This article was originally published in Inside Housing on 30th April 2020. To access the original article, please visit Inside Housing.
Our staff are doing an incredible job in tough circumstances during the lockdown. But they require personal protective equipment and access to testing to keep doing it, writes Chris Hampson.
The three-week extension of lockdown announced last Thursday had a grim inevitability about it.
While COVID-19 is undeniably impacting far and wide, as a support and care provider we are seeing real and significant effects on the vulnerable groups, ones that are likely to last far beyond the next few weeks.
We look after some of the most vulnerable people in our communities – around 7,000 people each year. They show us vividly that vulnerability is not the preserve of older people.
Some are young people leaving care, some are people with learning disabilities, some have recently been homeless. Many have mental health problems. A significant number will also have underlying physical conditions, making them even more vulnerable to COVID-19.
And we know that the rules on social distancing are proving particularly hard for these groups to follow. Most of our service users don’t have other support networks to help them through this period; often we are their only source of support. Lockdown, while clearly necessary, risks isolating them further.
Our own work would usually be about providing routine, structure and social contact – some meaningful activity and, for some, even a reason to get up each morning. Support is very much about relationships and social contact. But with support now having to operate at a social distance, this is creating considerable challenges for many within our services.
Our staff are showing real creativity in how they are adapting to this new world and engaging with people differently, to ensure no one is left behind. However alongside the heightened anxiety this crisis is causing, these circumstances will inevitably have a significant impact on the mental health and recovery of the most vulnerable.
We have heard much in the past few days – and we will sadly hear much more – about the spread of COVID-19 in care homes for older people, with lethal effects among very vulnerable residents. The government has been trying to respond with promises of more personal protective equipment (PPE) for those looking after this very fragile group.
What is not yet clear in the public discussion is that – just as care is not just about older people – the need for staff protection also goes well beyond strictly care homes and services for older people.
Our support workers are on the frontline of the nationwide struggle to get adequate PPE; there continue to be real struggles. We have brought in a number of new measures, including supplies of essential hygiene and cleaning items, mandatory infection control training and regular briefings about how best to support people in line with the latest government and Department of Health and Social Care guidance.
However, our services continue to need PPE and urgently. But the supply picture remains fragmented and looks very different across the several areas in which we work. This remains one of our most significant challenges.
The second main challenge we face is testing for our support and care workers. We have instigated checks on our workers to ensure anyone displaying symptoms doesn’t go to work, but as many as six in 10 people infected with coronavirus could be unaware they have it.
“There currently seems to be somewhat of a postcode lottery in terms of what is available to our staff, where and from whom”

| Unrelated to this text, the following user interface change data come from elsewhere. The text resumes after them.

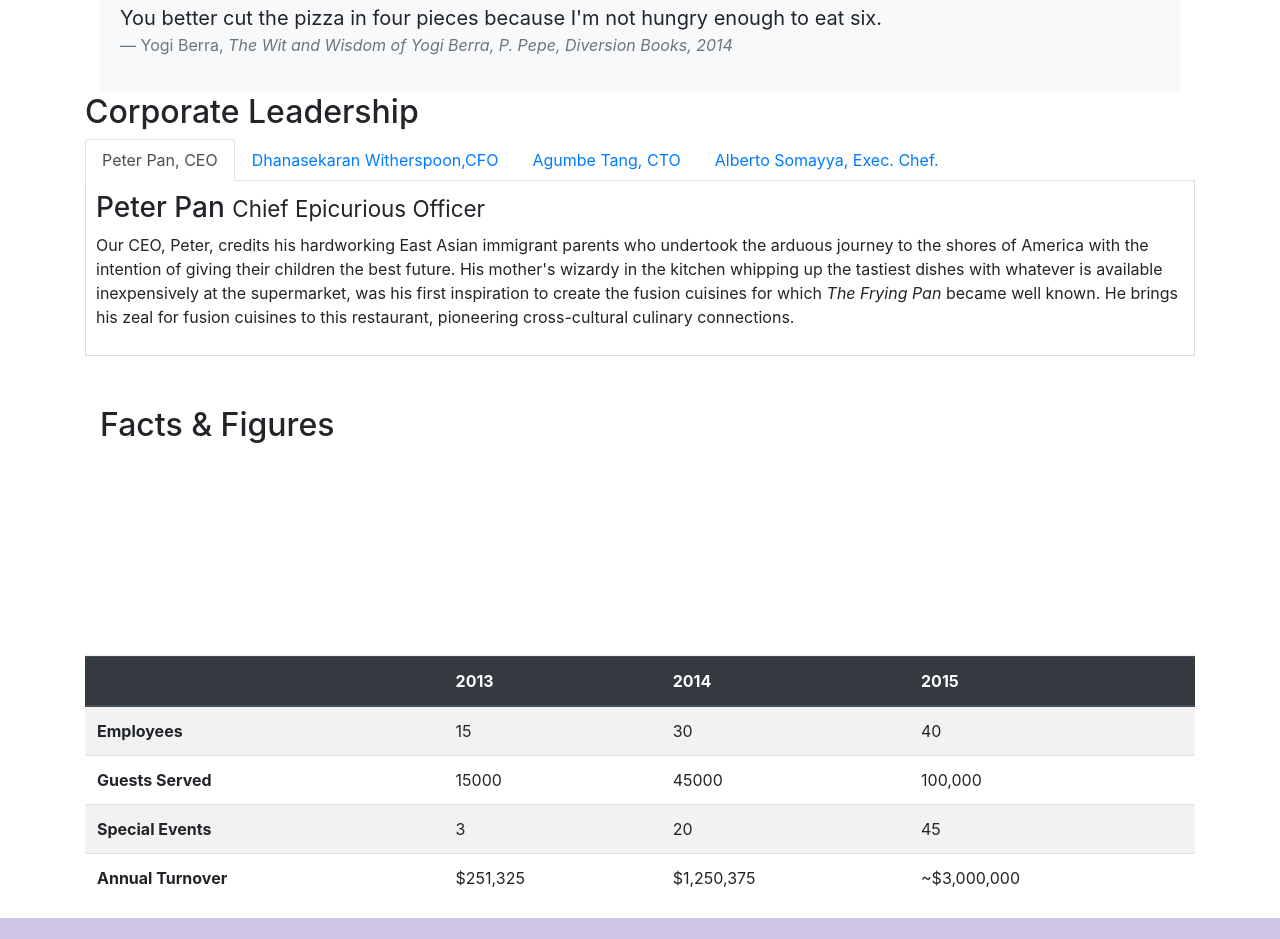
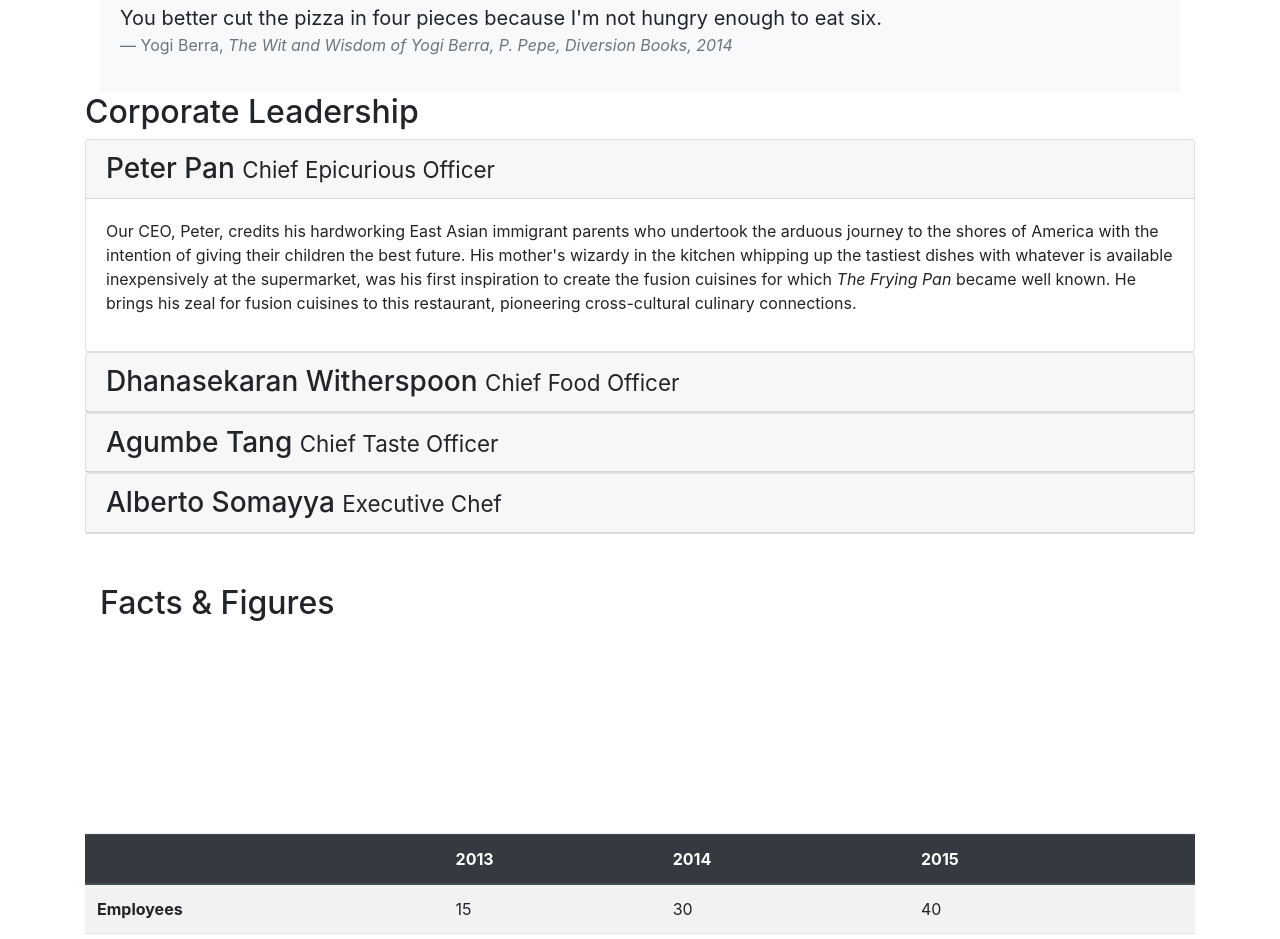
Before and after one commit to AnamIslam/conFusionBootstrap, a website: page aboutus.html in a window 1280 px wide. Shown: the part 776-1715 px from the top of the page. Drawn offline with nearby package versions, Linux system fonts and the light colour scheme.

Commit message:
Accordion

```diff
--- a/aboutus.html
+++ b/aboutus.html
@@ -115,7 +115,7 @@
             <div class="col-12">
                 <h2>Corporate Leadership</h2>
 
-                <ul class="nav nav-tabs">
+<!--                <ul class="nav nav-tabs">
                     <li class="nav-item">
                         <a class="nav-link active" href="#peter" role="tab" data-toggle="tab">Peter Pan, CEO</a>
                     </li>
@@ -129,10 +129,19 @@
                         <a class="nav-link " href="#alberto" role="tab" data-toggle="tab">Alberto Somayya, Exec. Chef.</a>
                     </li>
                 </ul>
+-->
 
-                <div class="tab-content">
-                    <div role="tabpanel" class="tab-pane fade show active" id="peter">
-                        <h3>Peter Pan <small>Chief Epicurious Officer</small></h3>
+                <div id="accordion">
+                    <div class="card">
+                        <div class="card-header" role="tab" id="peterhead">
+                            <h3 class="mb-0">
+                                <a data-toggle="collapse" data-target="#peter">Peter Pan
+                                    <small>Chief Epicurious Officer</small>
+                                </a>
+                            </h3>
+                        </div>
+                        <div class="collapse show" id="peter" data-parent="#accordion">
+                            <div class="card-body">
                                 <p class="d-none d-sm-block">Our CEO, Peter, credits his hardworking East Asian immigrant parents who
                                     undertook the arduous journey to the shores of America with the intention of giving their children
                                     the best future. His mother's wizardy in the kitchen whipping up the tastiest dishes with whatever
@@ -141,32 +150,64 @@
                                     to this restaurant, pioneering cross-cultural culinary connections.</p>
 
                             </div>
+                        </div>
+                    </div>
 
 
-                    <div role="tabpanel" class="tab-pane fade " id="dhanasekaran">
-                        <h3>Dhanasekaran Witherspoon <small>Chief Food Officer</small></h3>
+
+                    <div class="card">
+                        <div class="card-header" role="tab" id="dhanasekaranhead">
+                            <h3 class="mb-0">
+                                <a data-toggle="collapse" data-target="#dhanasekaran">Dhanasekaran Witherspoon
+                                    <small>Chief Food Officer</small>
+                                </a>
+                            </h3>
+                        </div>
+                        <div class="collapse " id="dhanasekaran" data-parent="#accordion">
+                            <div class="card-body">
                                 <p class="d-none d-sm-block">Our CFO, Danny, as he is affectionately referred to by his colleagues,
                                     comes from a long established family tradition in farming and produce. His experiences growing up on
                                     a farm in the Australian outback gave him great appreciation for varieties of food sources. As he
                                     puts it in his own words, <em>Everything that runs, wins, and everything that stays, pays!</em></p>
-
+                            </div>
+                        </div>
                     </div>
 
-                    <div role="tabpanel" class="tab-pane fade" id="agumbe">
-                        <h3>Agumbe Tang <small>Chief Taste Officer</small></h3>
+                    <div class="card">
+                        <div class="card-header" role="tab" id="agumbehead">
+                            <h3 class="mb-0">
+                                <a data-toggle="collapse" data-target="#agumbe">Agumbe Tang
+                                    <small>Chief Taste Officer</small>
+                                </a>
+                            </h3>
+                        </div>
+                        <div class="collapse " id="agumbe" data-parent="#accordion">
+                            <div class="card-body">
                                 <p class="d-none d-sm-block">Blessed with the most discerning gustatory sense, Agumbe, our CTO,
                                     personally ensures that every dish that we serve meets his exacting tastes. Our chefs dread the
                                     tongue lashing that ensues if their dish does not meet his exacting standards. He lives by his
                                     motto, <em>You click only if you survive my lick.</em></p>
+                            </div>
+                        </div>
 
                     </div>
 
-                    <div role="tabpanel" class="tab-pane fade" id="alberto">
-                        <h3>Alberto Somayya <small>Executive Chef</small></h3>
+                    <div class="card">
+                        <div class="card-header" role="tab" id="albertoheaad">
+                            <h3 class="mb-0">
+                                <a data-toggle="collapse" data-target="#alberto">Alberto Somayya
+                                    <small>Executive Chef</small>
+                                </a>
+                            </h3>
+                        </div>
+                        <div class="collapse " id="alberto" data-parent="#accordion">
+                            <div class="card-body">
                                 <p class="d-none d-sm-block">Award winning three-star Michelin chef with wide International experience
                                     having worked closely with whos-who in the culinary world, he specializes in creating mouthwatering
                                     Indo-Italian fusion experiences. He says, <em>Put together the cuisines from the two craziest
                                     cultures, and you get a winning hit! Amma Mia!</em></p>
+                            </div>
+                        </div>
 
                     </div>
 
```
Lines whose indentation alone changed are shown as unchanged.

The only way to know for sure if you are virus-free is to be tested. To date only a few hundred social care workers in the UK have been tested for the virus. The sector is flying blind. Our ability to give care and support workers protection, and our capacity to give service users much needed structure and support, hangs on the capacity to test people for the virus. No wonder the World Health Organization implores us to “test, test, test”.
Yet there currently seems to be somewhat of a postcode lottery in terms of what is available to our staff, where and from whom.

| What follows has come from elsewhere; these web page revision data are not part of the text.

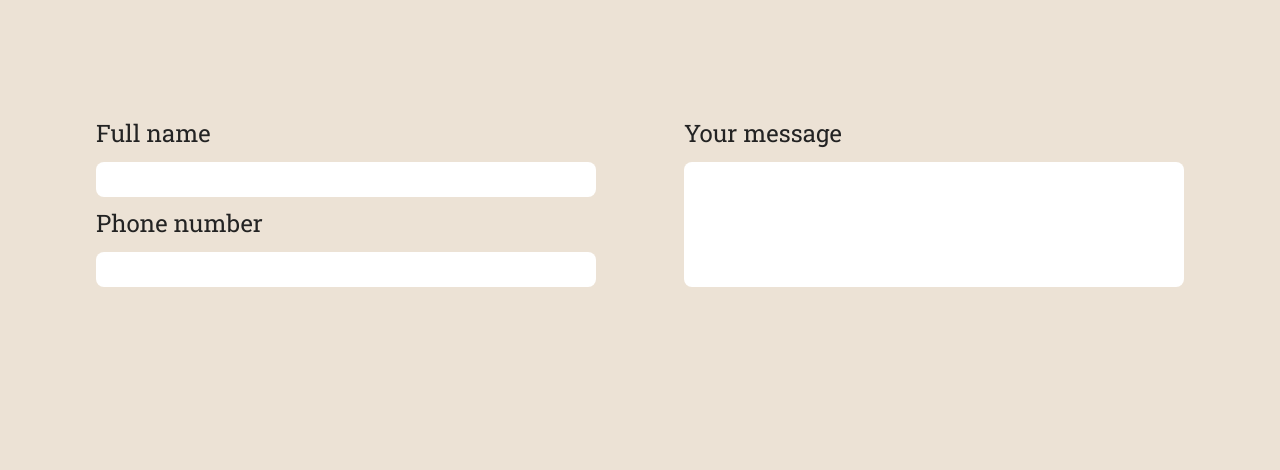
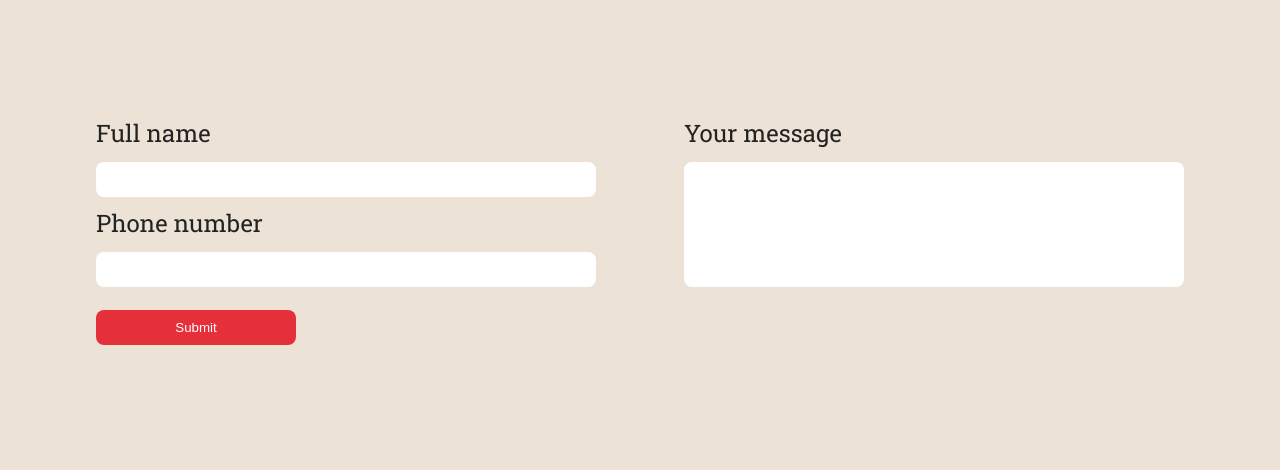
Before and after one commit to MiloGushter/Restaurant-landing-page, a website built with webpack: page src/index.html in a window 1280 px wide. Both pictures are taken after a click on the item "Contact". Shown: the part 330-800 px from the top of the page. Built offline with nearby package versions, Linux system fonts and the light colour scheme.

Commit message:
Added submit button

```diff
--- a/src/modules/contactModule.js
+++ b/src/modules/contactModule.js
@@ -42,12 +42,17 @@ export default function populateContact() {
   const messageLabel = document.createElement("label");
   messageLabel.textContent = "Your message";
 
+  const submitButton = document.createElement("button");
+  submitButton.classList.add("submit-button");
+  submitButton.textContent = "Submit";
+
   reservationForm.appendChild(fullNameLabel);
   reservationForm.appendChild(fullNameInput);
   reservationForm.appendChild(messageLabel);
   reservationForm.appendChild(messageArea);
   reservationForm.appendChild(phoneNumberLabel);
   reservationForm.appendChild(phoneNumberInput);
+  reservationForm.appendChild(submitButton);
 
   reservationContainer.appendChild(reservationForm);
 
--- a/src/sass/main.scss
+++ b/src/sass/main.scss
@@ -278,6 +278,21 @@ input[type="number"] {
   -moz-appearance: textfield;
 }
 
+.submit-button {
+  cursor: pointer;
+  max-width: 200px;
+  padding: 0.75em 1em;
+  margin-top: 1em;
+  border: none;
+  border-radius: 8px;
+  background-color: $accent-red;
+  color: white;
+  transition: background-color 300ms ease-in-out;
+}
+.submit-button:hover {
+  background-color: rgb(187, 26, 50);
+}
+
 .number-footer {
   background-color: $accent-red;
   color: white;
```
Also changed, not shown: dist/main.js.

The national effort on coronavirus is critical for protecting the NHS. In turn, the strength of the NHS depends heavily on the strength of the social care sector.
Social care for all ages and all needs must be adequately resourced and seen as part and parcel of the national service. That means more than a rebrand and a new badge. It means treating our staff as frontline workers in all respects and ensuring we are including the whole range of providers across the care and support sector in emergency planning from the outset.
Amid these challenges, our staff continue to turn up day after day, prioritising the needs of the most vulnerable and showing unrelenting dedication and commitment.
While the continued lockdown is without question vital to protecting the NHS and saving lives, we must not forget the disproportionate impact these difficult weeks will have on the most vulnerable, or the staff who support them.
As the fourth emergency service, it is the care and support sector that will be there picking up the pieces for a long time to come.